Carbon capture and use (CCU) may be a miniscule industry today, but the Global CO2 Initiative estimates that by 2030 it could represent a $1 trillion-a-year market opportunity. In the process, they conclude, it could help remove 7 billion tons of CO2 from the atmosphere each year–around 15% of our current annual emissions.
Reversing global warming isn’t just about technological breakthroughs, however. The 80 solutions identified in Drawdown are all based on today’s technologies. Dozens of them are simply about how we better manage natural resources–from forests and farms, to wetlands and peat bogs.
Reducing food waste, switching to a plant-rich diet, and regrowing tropical forests, for example, come in at three, four, and five in Drawdown’s ranking of solutions by quantity of CO2 pulled out of the atmosphere. Solar farms, by comparison, come in at number eight.

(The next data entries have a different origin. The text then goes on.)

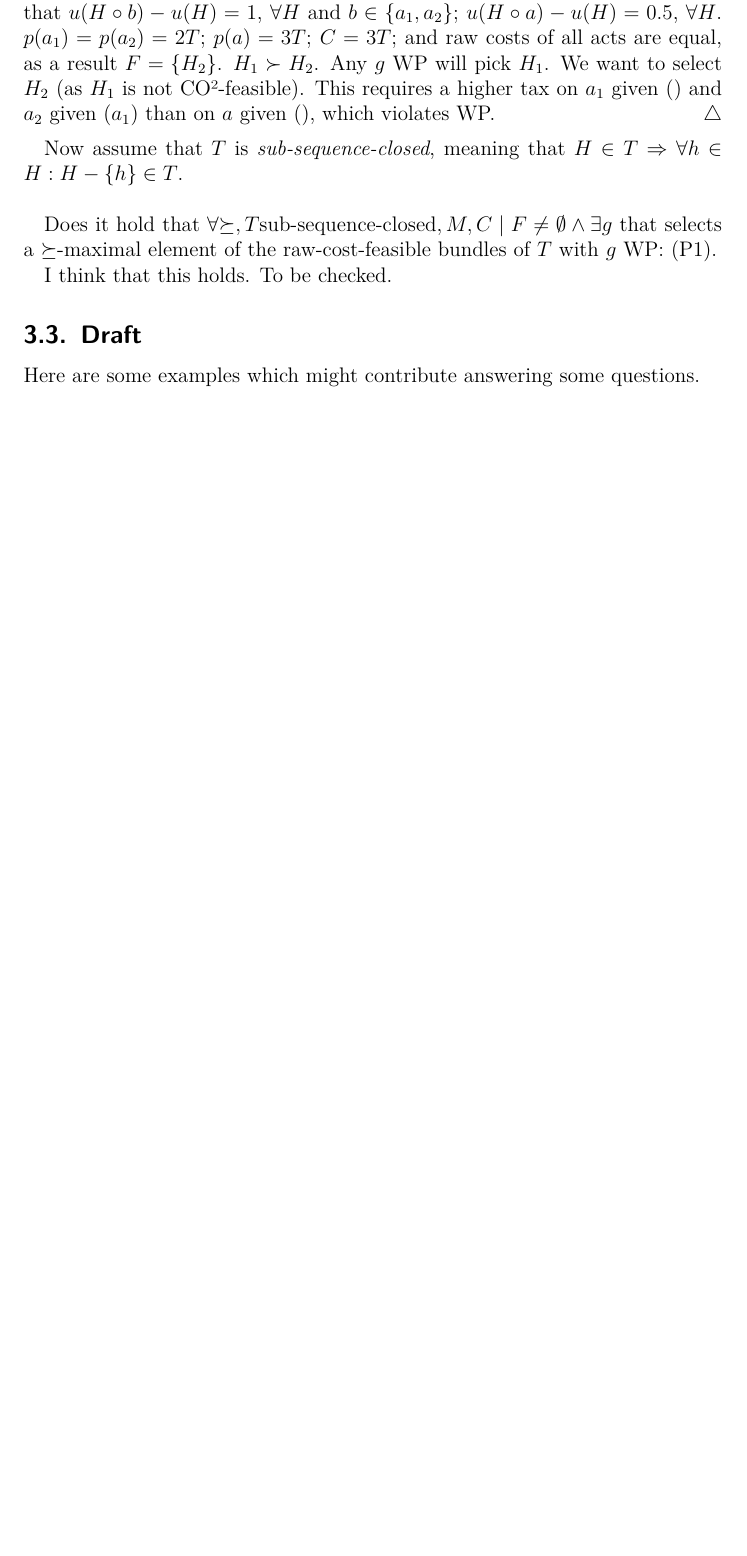
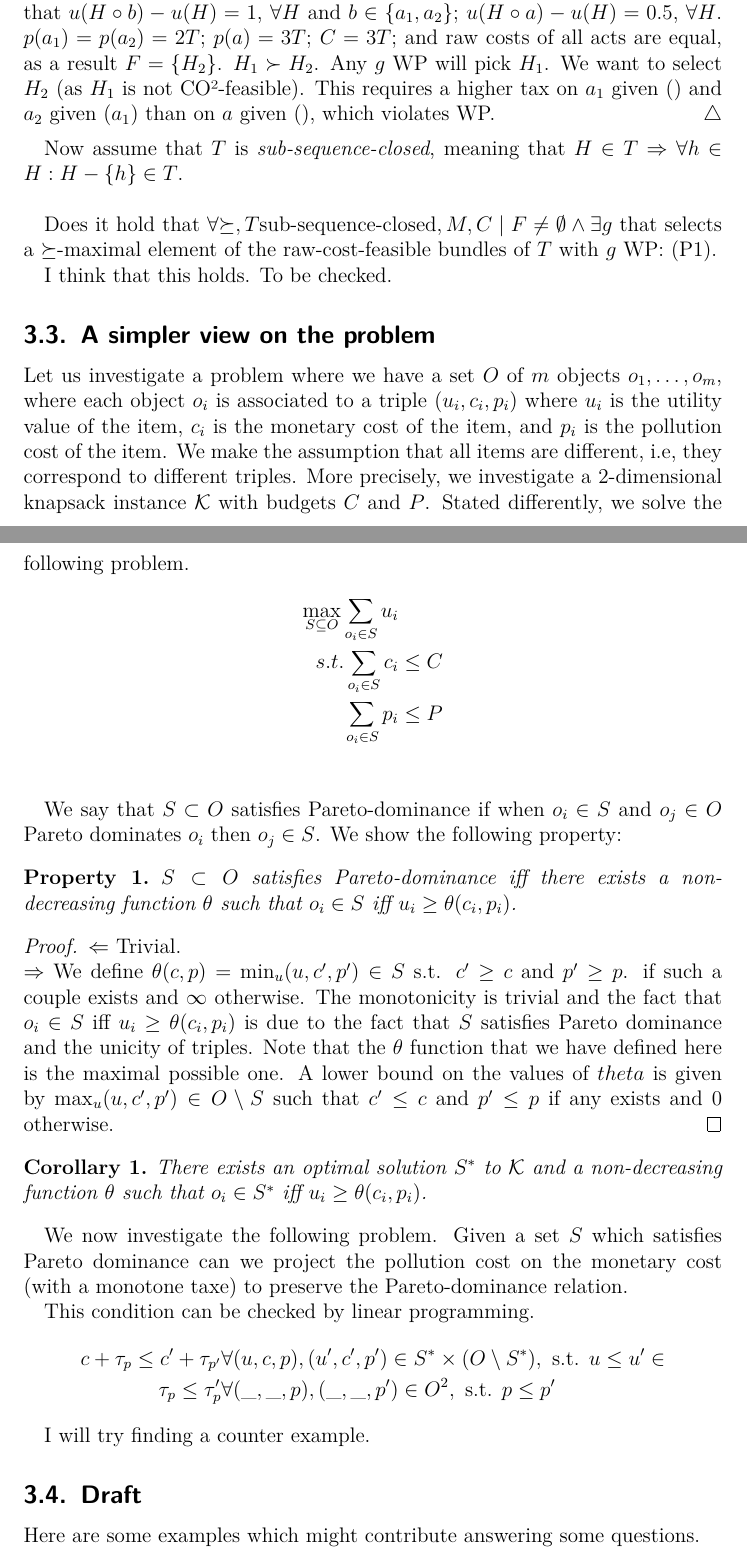
Before and after one commit to oliviercailloux/carbon, a LaTeX document (carbon.tex, which reads preamble/packages.tex): part of page 5 of 14 before the commit and two parts of pages 5 and 6 of 15 after it, the two joined at a grey line, cut so that both start at the same text, the shorter picture padded with empty space. Compiled offline with pdfLaTeX.

Commit message:
Nouvelle section 3.3
Nouvelle section 3.3 expliquant le problème d'existence auquel je m'intéresse.

```diff
--- a/carbon.tex
+++ b/carbon.tex
@@ -4,6 +4,11 @@
 \input{preamble/redac}
 \input{preamble/math_basics}
 \input{preamble/math_mine}
+
+
+
+\newtheorem{property}{Property}
+%\newtheorem{caorrolary}{Corrolary}
 %\input{preamble/draw}
 %\input{preamble/jdoc}
 
@@ -160,6 +165,41 @@ Now assume that $T$ is \emph{sub-sequence-closed}, meaning that $H \in T ⇒ \fo
 Does it hold that $\forall {\succeq}, T \text{sub-sequence-closed}, M, C \suchthat F ≠ \emptyset \land \exists g$ that selects a $\succeq$-maximal element of the raw-cost-feasible bundles of $T$ with $g$ WP: (P1). %$\exists τ, M', f$ such that $τ, f$ are WP and the set of granted acts constitute a bundle that is a $\succeq$-maximal element of $F$ and is tax-feasible.
 
 I think that this holds. To be checked.
+
+\subsection{A simpler view on the problem}
+Let us investigate a problem where we have a set $O$ of $m$ objects $o_1, \ldots, o_m$, where each object $o_i$ is associated to a triple $(u_i, c_i, p_i)$ where $u_i$ is the utility value of the item, $c_i$ is the monetary cost of the item, and $p_i$ is the pollution cost of the item.
+We make the assumption that all items are different, i.e, they correspond to different triples.
+More precisely, we investigate a $2$-dimensional knapsack instance $\mathcal{K}$ with budgets $C$ and $P$.
+Stated differently, we solve the following problem.
+\begin{align}
+\max_{S\subseteq O} \sum_{o_i \in S} u_i&\\
+s.t.  \sum_{o_i \in S} c_i &\le C\\
+ \sum_{o_i \in S} p_i &\le P\\
+\end{align}
+
+We say that $S\subset O$ satisfies Pareto-dominance if when $o_i \in S$ and $o_j \in O$ Pareto dominates $o_i$ then $o_j \in S$.
+We show the following property:
+\begin{property}
+$S\subset O$ satisfies Pareto-dominance iff there exists a non-decreasing function $\theta$ such that $o_i\in S$ iff $u_i \ge \theta(c_i,p_i)$.
+\end{property}
+\begin{proof}
+$\Leftarrow$ Trivial.\\
+$\Rightarrow$ We define $\theta(c,p) = \min_{u} (u,c',p')\in S$ s.t. $c'\ge c$ and $p'\ge p$. if such a couple exists and $\infty$ otherwise. The monotonicity is trivial and the fact that $o_i\in S$ iff $u_i \ge \theta(c_i,p_i)$ is due to the fact that $S$ satisfies Pareto dominance and the unicity of triples. Note that the $\theta$ function that we have defined here is the maximal possible one. A lower bound on the values of $theta$ is given by $\max_u (u,c',p')\in O\setminus S$ such that $c'\le c$ and $p'\le p$ if any exists and $0$ otherwise.
+\end{proof}
+
+\begin{corollary}
+There exists an optimal solution $S^*$ to $\mathcal{K}$ and a non-decreasing function $\theta$ such that $o_i\in S^*$ iff $u_i \ge \theta(c_i,p_i)$.
+\end{corollary}
+
+We now investigate the following problem. Given a set $S$ which satisfies Pareto dominance can we project the pollution cost on the monetary cost (with a monotone taxe) to preserve the Pareto-dominance relation.
+
+This condition can be checked by linear programming.
+\begin{align}
+c+\tau_p \le c' + \tau_{p'} &\forall (u,c,p), (u',c',p') \in S^*\times(O\setminus S^*) ,\text{ s.t. } u \le u' \in \\
+\tau_p \le \tau_p' & \forall (\_,\_,p), (\_,\_,p') \in O^2 ,\text{ s.t. }  p \le p'
+\end{align}
+
+I will try finding a counter example.
 
 \subsection{Draft}
 Here are some examples which might contribute answering some questions.
--- a/preamble/packages.tex
+++ b/preamble/packages.tex
@@ -201,3 +201,5 @@
 	\setcounter{tocdepth}{10}
 }{
 }
+
+\usepackage{amsmath}
```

As for the other half of our carbon productivity challenge–creating prosperity for a growing global population–there’s good news on that front, too. Many of the regenerative agricultural practices that sequester carbon can also benefit the bottom line. Skeptical? Check out Soil Carbon Cowboys to hear how Midwestern cattle ranchers are reaping the benefits of rebuilding the carbon content of their soil.
The Power Of Positive Carbon Thinking
Like it or not, we humans are wired to respond very differently to issues depending on how they’re framed. To date, the climate movement has largely told an apocalyptic story about the consequences of our fossil fuel addiction. It’s worked up to a point: The fossil carbon economy is beginning to look vulnerable. But dismantling the old economic order is, at best, half the job.
Our next task is to build the new carbon economy, which draws carbon down from the atmosphere while also delivering shared prosperity for a growing global population. To do that, we need positive goals–reversing global warming, for example, and increasing by 10X the value we get from carbon–that can inspire people to innovate.
As Erin Meezan, Interface’s chief sustainability officer, puts it: “Would you rather be working on a challenge that says create a product for us that loves carbon and shows that we can reverse global warming, or knock off another 10% in terms of the reduction of the carbon footprint of the product. What’s more exciting? You want to work on the product that’s going to manifest an intention to solve the biggest issue facing humanity. Who doesn’t want to do that?”
John Elkington is cofounder and chief pollinator at Volans, a certified B Corporation. His most recent book is The Breakthrough Challenge: 10 Ways to Connect Today’s Profits with Tomorrow’s Bottom Line, coauthored with former PUMA CEO and chairman Jochen Zeitz.
Richard Roberts is project breakthrough lead at Volans. His work focuses on the role of new mind-sets, technologies, and business models as enablers of sustainable growth. He is also one of the driving forces behind the Carbon Productivity initiative that Volans helped catalyze.
This story reflects the views of the authors, but not necessarily the editorial position of Fast Company.